* [Exercise] Write out every record below exactly as it stands, leaving the pictures out.

:: Source material ::

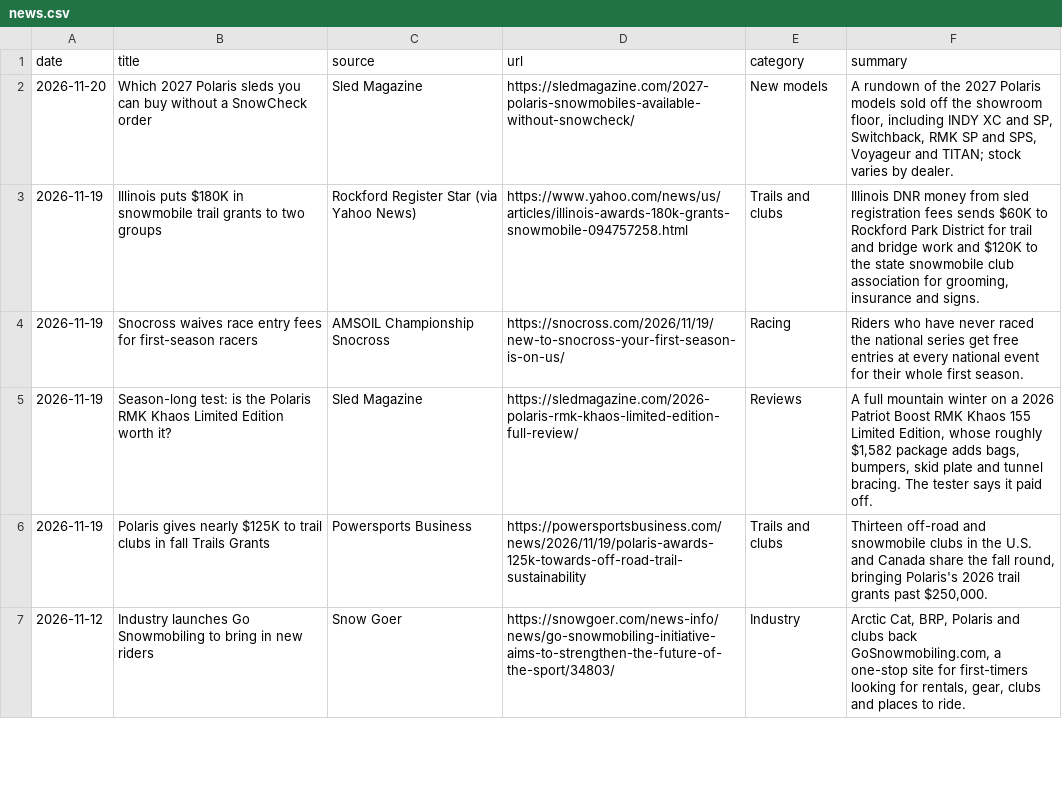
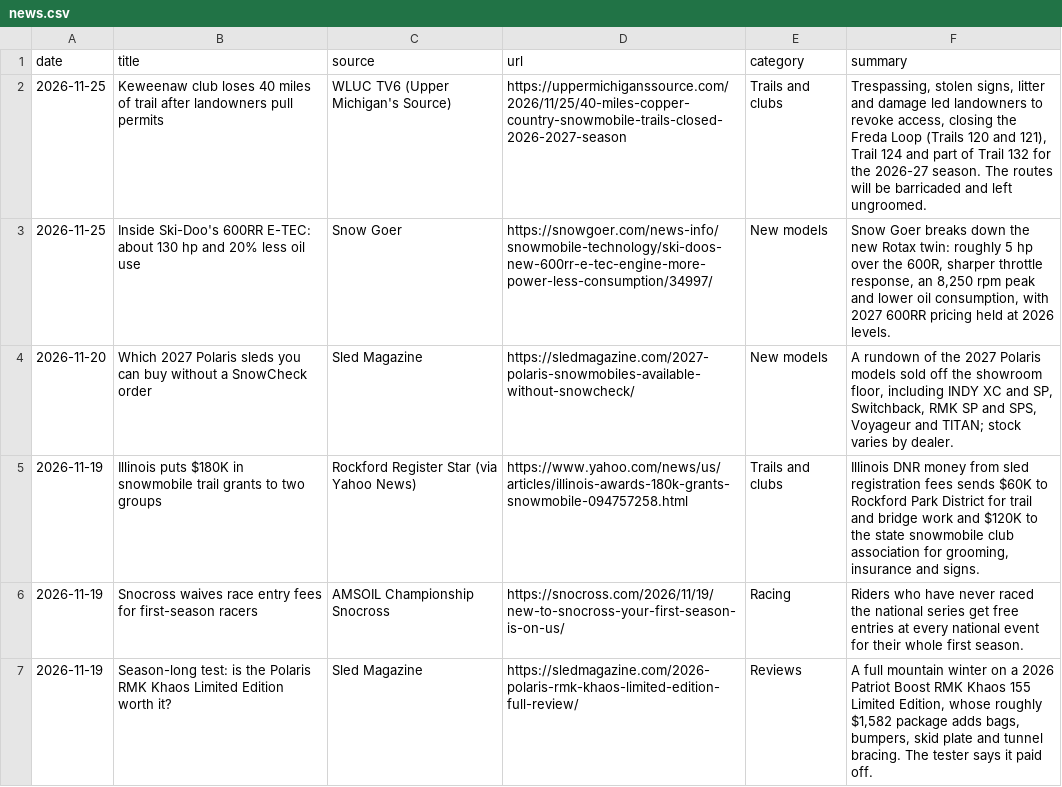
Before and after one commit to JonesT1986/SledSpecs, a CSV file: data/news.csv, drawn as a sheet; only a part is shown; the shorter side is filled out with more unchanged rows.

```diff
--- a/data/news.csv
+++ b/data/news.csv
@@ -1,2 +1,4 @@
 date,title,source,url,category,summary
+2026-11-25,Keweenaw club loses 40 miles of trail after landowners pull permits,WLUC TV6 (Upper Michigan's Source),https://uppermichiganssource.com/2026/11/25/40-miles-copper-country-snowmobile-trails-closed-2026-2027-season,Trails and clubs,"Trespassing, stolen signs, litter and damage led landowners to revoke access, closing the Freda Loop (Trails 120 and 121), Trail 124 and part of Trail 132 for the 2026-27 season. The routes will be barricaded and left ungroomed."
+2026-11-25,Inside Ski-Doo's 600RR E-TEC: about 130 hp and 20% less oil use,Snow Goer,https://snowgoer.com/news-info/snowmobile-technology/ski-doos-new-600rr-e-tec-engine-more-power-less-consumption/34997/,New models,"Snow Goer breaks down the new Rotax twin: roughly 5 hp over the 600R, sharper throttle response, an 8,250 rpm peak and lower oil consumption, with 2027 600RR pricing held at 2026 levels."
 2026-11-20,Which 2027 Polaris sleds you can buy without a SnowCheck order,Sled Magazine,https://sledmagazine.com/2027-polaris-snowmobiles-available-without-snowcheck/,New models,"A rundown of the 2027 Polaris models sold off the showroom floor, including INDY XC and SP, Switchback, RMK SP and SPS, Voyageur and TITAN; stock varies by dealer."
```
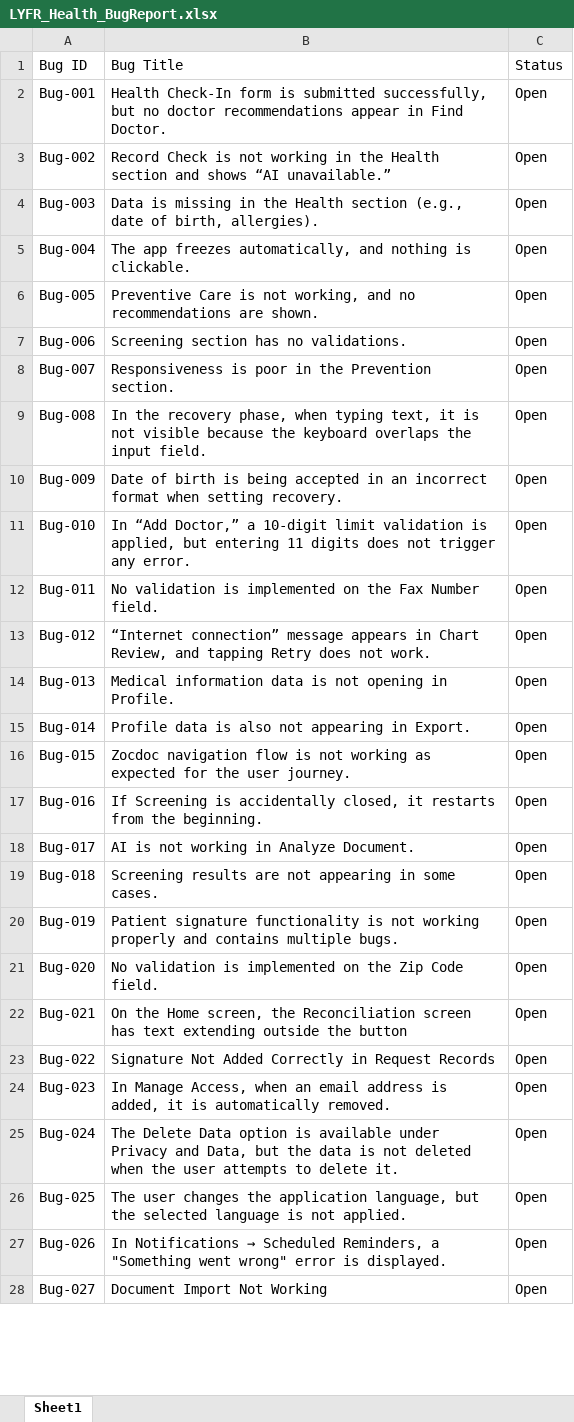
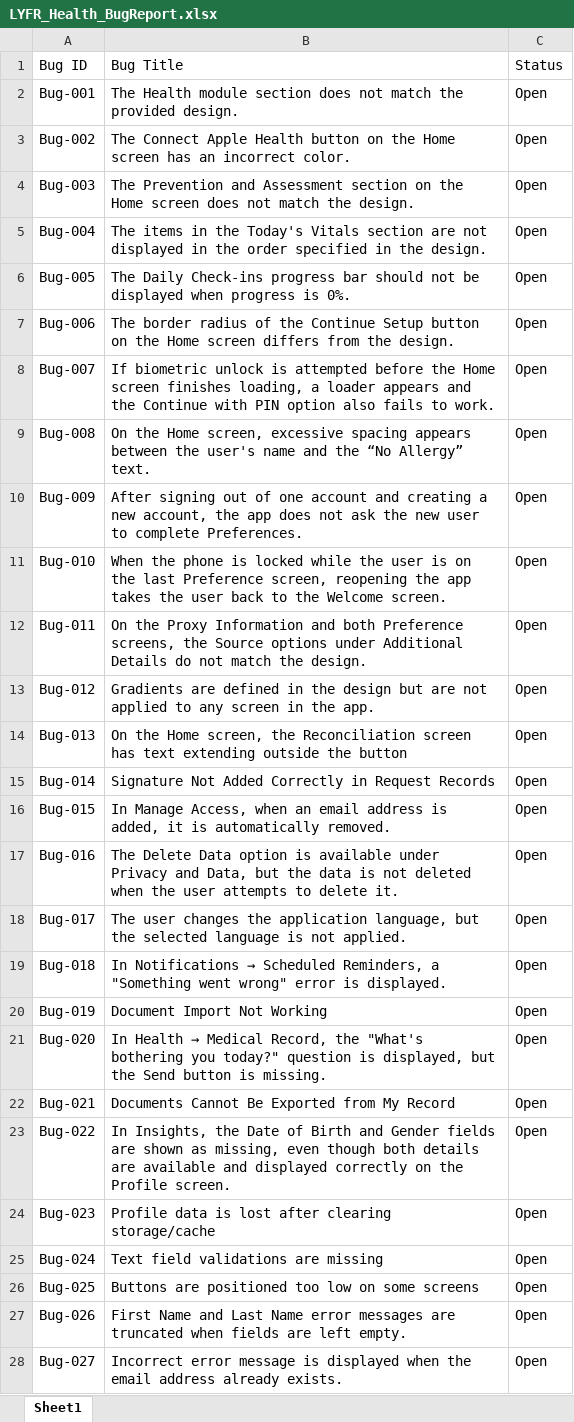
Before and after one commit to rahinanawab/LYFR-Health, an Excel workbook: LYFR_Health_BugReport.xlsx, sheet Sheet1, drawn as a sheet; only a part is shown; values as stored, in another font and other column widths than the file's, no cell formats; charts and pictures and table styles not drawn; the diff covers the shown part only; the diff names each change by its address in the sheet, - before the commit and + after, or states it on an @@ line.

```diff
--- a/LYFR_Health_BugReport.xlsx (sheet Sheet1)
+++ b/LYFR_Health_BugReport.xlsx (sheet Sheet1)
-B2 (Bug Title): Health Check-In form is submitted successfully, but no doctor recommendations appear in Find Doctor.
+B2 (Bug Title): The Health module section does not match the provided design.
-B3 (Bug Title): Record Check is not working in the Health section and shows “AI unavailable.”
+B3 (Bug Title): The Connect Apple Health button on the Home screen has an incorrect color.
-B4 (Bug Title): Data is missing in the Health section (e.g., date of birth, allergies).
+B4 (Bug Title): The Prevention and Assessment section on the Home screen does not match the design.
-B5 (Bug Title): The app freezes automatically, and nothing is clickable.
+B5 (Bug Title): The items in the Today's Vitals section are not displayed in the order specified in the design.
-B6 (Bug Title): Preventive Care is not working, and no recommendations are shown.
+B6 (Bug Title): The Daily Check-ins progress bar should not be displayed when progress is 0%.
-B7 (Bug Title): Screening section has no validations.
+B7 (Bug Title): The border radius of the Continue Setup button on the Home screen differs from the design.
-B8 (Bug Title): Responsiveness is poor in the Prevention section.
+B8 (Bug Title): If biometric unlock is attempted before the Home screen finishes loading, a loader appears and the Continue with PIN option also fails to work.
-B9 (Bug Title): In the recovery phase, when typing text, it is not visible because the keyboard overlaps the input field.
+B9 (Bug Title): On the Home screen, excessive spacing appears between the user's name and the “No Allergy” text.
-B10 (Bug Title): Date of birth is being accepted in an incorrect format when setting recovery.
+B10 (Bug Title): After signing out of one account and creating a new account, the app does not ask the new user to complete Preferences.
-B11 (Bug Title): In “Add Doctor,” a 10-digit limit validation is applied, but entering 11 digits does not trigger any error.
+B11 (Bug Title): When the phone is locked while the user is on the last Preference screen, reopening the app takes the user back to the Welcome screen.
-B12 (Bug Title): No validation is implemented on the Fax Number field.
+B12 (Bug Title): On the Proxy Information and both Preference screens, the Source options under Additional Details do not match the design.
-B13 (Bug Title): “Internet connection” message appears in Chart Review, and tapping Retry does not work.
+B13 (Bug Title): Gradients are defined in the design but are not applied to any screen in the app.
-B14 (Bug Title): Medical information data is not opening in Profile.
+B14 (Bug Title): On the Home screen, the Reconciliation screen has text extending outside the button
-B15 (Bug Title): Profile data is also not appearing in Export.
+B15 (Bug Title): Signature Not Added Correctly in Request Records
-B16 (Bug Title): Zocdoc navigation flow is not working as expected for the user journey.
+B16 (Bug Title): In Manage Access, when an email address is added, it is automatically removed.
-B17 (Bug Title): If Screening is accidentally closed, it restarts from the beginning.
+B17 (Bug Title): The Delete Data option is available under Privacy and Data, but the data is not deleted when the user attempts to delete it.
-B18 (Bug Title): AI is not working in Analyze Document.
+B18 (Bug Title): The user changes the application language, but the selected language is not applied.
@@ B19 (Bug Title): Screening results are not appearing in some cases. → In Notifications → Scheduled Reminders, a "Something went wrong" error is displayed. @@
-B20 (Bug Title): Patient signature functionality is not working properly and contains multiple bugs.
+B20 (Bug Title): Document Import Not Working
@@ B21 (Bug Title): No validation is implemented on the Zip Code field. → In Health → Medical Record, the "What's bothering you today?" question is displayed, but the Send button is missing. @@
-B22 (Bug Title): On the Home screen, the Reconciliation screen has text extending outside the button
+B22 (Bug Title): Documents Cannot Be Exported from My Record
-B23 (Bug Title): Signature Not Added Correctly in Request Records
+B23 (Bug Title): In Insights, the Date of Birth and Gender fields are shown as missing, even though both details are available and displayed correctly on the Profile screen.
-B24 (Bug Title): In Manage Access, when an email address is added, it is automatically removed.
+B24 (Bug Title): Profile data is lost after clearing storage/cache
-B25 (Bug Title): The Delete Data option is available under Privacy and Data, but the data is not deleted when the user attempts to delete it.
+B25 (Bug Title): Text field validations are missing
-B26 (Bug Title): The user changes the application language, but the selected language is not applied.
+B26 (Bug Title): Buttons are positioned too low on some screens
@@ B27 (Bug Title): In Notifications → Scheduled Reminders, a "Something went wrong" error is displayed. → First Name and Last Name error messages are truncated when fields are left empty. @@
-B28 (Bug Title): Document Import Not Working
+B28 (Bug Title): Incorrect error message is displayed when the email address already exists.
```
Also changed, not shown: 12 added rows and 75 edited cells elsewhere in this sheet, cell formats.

:::

* [Written answer]
Before and after one commit to JonesT1986/SledSpecs, a CSV file: data/news.csv, drawn as a sheet; only a part is shown; the shorter side is filled out with more unchanged rows.

```diff
--- a/data/news.csv
+++ b/data/news.csv
@@ -1,2 +1,4 @@
 date,title,source,url,category,summary
+2026-11-25,Keweenaw club loses 40 miles of trail after landowners pull permits,WLUC TV6 (Upper Michigan's Source),https://uppermichiganssource.com/2026/11/25/40-miles-copper-country-snowmobile-trails-closed-2026-2027-season,Trails and clubs,"Trespassing, stolen signs, litter and damage led landowners to revoke access, closing the Freda Loop (Trails 120 and 121), Trail 124 and part of Trail 132 for the 2026-27 season. The routes will be barricaded and left ungroomed."
+2026-11-25,Inside Ski-Doo's 600RR E-TEC: about 130 hp and 20% less oil use,Snow Goer,https://snowgoer.com/news-info/snowmobile-technology/ski-doos-new-600rr-e-tec-engine-more-power-less-consumption/34997/,New models,"Snow Goer breaks down the new Rotax twin: roughly 5 hp over the 600R, sharper throttle response, an 8,250 rpm peak and lower oil consumption, with 2027 600RR pricing held at 2026 levels."
 2026-11-20,Which 2027 Polaris sleds you can buy without a SnowCheck order,Sled Magazine,https://sledmagazine.com/2027-polaris-snowmobiles-available-without-snowcheck/,New models,"A rundown of the 2027 Polaris models sold off the showroom floor, including INDY XC and SP, Switchback, RMK SP and SPS, Voyageur and TITAN; stock varies by dealer."
```
Before and after one commit to rahinanawab/LYFR-Health, an Excel workbook: LYFR_Health_BugReport.xlsx, sheet Sheet1, drawn as a sheet; only a part is shown; values as stored, in another font and other column widths than the file's, no cell formats; charts and pictures and table styles not drawn; the diff covers the shown part only; the diff names each change by its address in the sheet, - before the commit and + after, or states it on an @@ line.

```diff
--- a/LYFR_Health_BugReport.xlsx (sheet Sheet1)
+++ b/LYFR_Health_BugReport.xlsx (sheet Sheet1)
-B2 (Bug Title): Health Check-In form is submitted successfully, but no doctor recommendations appear in Find Doctor.
+B2 (Bug Title): The Health module section does not match the provided design.
-B3 (Bug Title): Record Check is not working in the Health section and shows “AI unavailable.”
+B3 (Bug Title): The Connect Apple Health button on the Home screen has an incorrect color.
-B4 (Bug Title): Data is missing in the Health section (e.g., date of birth, allergies).
+B4 (Bug Title): The Prevention and Assessment section on the Home screen does not match the design.
-B5 (Bug Title): The app freezes automatically, and nothing is clickable.
+B5 (Bug Title): The items in the Today's Vitals section are not displayed in the order specified in the design.
-B6 (Bug Title): Preventive Care is not working, and no recommendations are shown.
+B6 (Bug Title): The Daily Check-ins progress bar should not be displayed when progress is 0%.
-B7 (Bug Title): Screening section has no validations.
+B7 (Bug Title): The border radius of the Continue Setup button on the Home screen differs from the design.
-B8 (Bug Title): Responsiveness is poor in the Prevention section.
+B8 (Bug Title): If biometric unlock is attempted before the Home screen finishes loading, a loader appears and the Continue with PIN option also fails to work.
-B9 (Bug Title): In the recovery phase, when typing text, it is not visible because the keyboard overlaps the input field.
+B9 (Bug Title): On the Home screen, excessive spacing appears between the user's name and the “No Allergy” text.
-B10 (Bug Title): Date of birth is being accepted in an incorrect format when setting recovery.
+B10 (Bug Title): After signing out of one account and creating a new account, the app does not ask the new user to complete Preferences.
-B11 (Bug Title): In “Add Doctor,” a 10-digit limit validation is applied, but entering 11 digits does not trigger any error.
+B11 (Bug Title): When the phone is locked while the user is on the last Preference screen, reopening the app takes the user back to the Welcome screen.
-B12 (Bug Title): No validation is implemented on the Fax Number field.
+B12 (Bug Title): On the Proxy Information and both Preference screens, the Source options under Additional Details do not match the design.
-B13 (Bug Title): “Internet connection” message appears in Chart Review, and tapping Retry does not work.
+B13 (Bug Title): Gradients are defined in the design but are not applied to any screen in the app.
-B14 (Bug Title): Medical information data is not opening in Profile.
+B14 (Bug Title): On the Home screen, the Reconciliation screen has text extending outside the button
-B15 (Bug Title): Profile data is also not appearing in Export.
+B15 (Bug Title): Signature Not Added Correctly in Request Records
-B16 (Bug Title): Zocdoc navigation flow is not working as expected for the user journey.
+B16 (Bug Title): In Manage Access, when an email address is added, it is automatically removed.
-B17 (Bug Title): If Screening is accidentally closed, it restarts from the beginning.
+B17 (Bug Title): The Delete Data option is available under Privacy and Data, but the data is not deleted when the user attempts to delete it.
-B18 (Bug Title): AI is not working in Analyze Document.
+B18 (Bug Title): The user changes the application language, but the selected language is not applied.
@@ B19 (Bug Title): Screening results are not appearing in some cases. → In Notifications → Scheduled Reminders, a "Something went wrong" error is displayed. @@
-B20 (Bug Title): Patient signature functionality is not working properly and contains multiple bugs.
+B20 (Bug Title): Document Import Not Working
@@ B21 (Bug Title): No validation is implemented on the Zip Code field. → In Health → Medical Record, the "What's bothering you today?" question is displayed, but the Send button is missing. @@
-B22 (Bug Title): On the Home screen, the Reconciliation screen has text extending outside the button
+B22 (Bug Title): Documents Cannot Be Exported from My Record
-B23 (Bug Title): Signature Not Added Correctly in Request Records
+B23 (Bug Title): In Insights, the Date of Birth and Gender fields are shown as missing, even though both details are available and displayed correctly on the Profile screen.
-B24 (Bug Title): In Manage Access, when an email address is added, it is automatically removed.
+B24 (Bug Title): Profile data is lost after clearing storage/cache
-B25 (Bug Title): The Delete Data option is available under Privacy and Data, but the data is not deleted when the user attempts to delete it.
+B25 (Bug Title): Text field validations are missing
-B26 (Bug Title): The user changes the application language, but the selected language is not applied.
+B26 (Bug Title): Buttons are positioned too low on some screens
@@ B27 (Bug Title): In Notifications → Scheduled Reminders, a "Something went wrong" error is displayed. → First Name and Last Name error messages are truncated when fields are left empty. @@
-B28 (Bug Title): Document Import Not Working
+B28 (Bug Title): Incorrect error message is displayed when the email address already exists.
```
Also changed, not shown: 12 added rows and 75 edited cells elsewhere in this sheet, cell formats.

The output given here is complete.